[[ Provided records, beginning ]]

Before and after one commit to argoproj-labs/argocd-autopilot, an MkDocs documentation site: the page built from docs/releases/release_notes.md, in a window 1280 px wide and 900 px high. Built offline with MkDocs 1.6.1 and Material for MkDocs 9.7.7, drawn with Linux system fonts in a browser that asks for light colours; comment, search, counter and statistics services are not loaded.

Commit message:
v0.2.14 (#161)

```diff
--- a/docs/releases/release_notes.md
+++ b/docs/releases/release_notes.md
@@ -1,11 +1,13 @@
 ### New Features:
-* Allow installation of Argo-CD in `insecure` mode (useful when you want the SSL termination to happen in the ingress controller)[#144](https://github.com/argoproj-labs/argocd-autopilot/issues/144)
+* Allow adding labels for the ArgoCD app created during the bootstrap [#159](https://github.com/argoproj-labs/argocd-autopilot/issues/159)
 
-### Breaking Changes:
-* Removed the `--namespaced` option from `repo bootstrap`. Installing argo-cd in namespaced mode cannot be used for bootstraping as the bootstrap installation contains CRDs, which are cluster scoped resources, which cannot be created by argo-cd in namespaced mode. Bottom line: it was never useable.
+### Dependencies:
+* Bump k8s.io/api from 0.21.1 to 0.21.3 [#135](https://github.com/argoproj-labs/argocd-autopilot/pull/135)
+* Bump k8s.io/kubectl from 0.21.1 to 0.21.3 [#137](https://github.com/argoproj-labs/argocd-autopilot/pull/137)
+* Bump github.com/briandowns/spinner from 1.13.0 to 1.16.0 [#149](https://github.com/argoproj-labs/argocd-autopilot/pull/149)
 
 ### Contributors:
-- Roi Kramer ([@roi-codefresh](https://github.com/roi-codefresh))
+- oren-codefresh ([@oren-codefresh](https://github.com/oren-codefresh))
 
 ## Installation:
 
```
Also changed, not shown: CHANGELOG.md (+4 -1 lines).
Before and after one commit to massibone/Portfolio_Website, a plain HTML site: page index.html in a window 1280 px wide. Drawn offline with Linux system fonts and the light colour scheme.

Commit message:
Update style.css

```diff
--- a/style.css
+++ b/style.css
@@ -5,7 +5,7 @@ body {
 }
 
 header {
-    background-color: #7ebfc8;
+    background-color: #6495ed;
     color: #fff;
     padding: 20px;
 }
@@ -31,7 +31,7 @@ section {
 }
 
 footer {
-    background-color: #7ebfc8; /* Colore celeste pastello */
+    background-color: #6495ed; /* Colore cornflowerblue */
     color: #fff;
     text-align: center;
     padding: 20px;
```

[[ Provided records, end ]]

> Task statement
If a line in the listing holds the word "docs", list that line.

> Written response
Before and after one commit to argoproj-labs/argocd-autopilot, an MkDocs documentation site: the page built from docs/releases/release_notes.md, in a window 1280 px wide and 900 px high. Built offline with MkDocs 1.6.1 and Material for MkDocs 9.7.7, drawn with Linux system fonts in a browser that asks for light colours; comment, search, counter and statistics services are not loaded.
--- a/docs/releases/release_notes.md
+++ b/docs/releases/release_notes.md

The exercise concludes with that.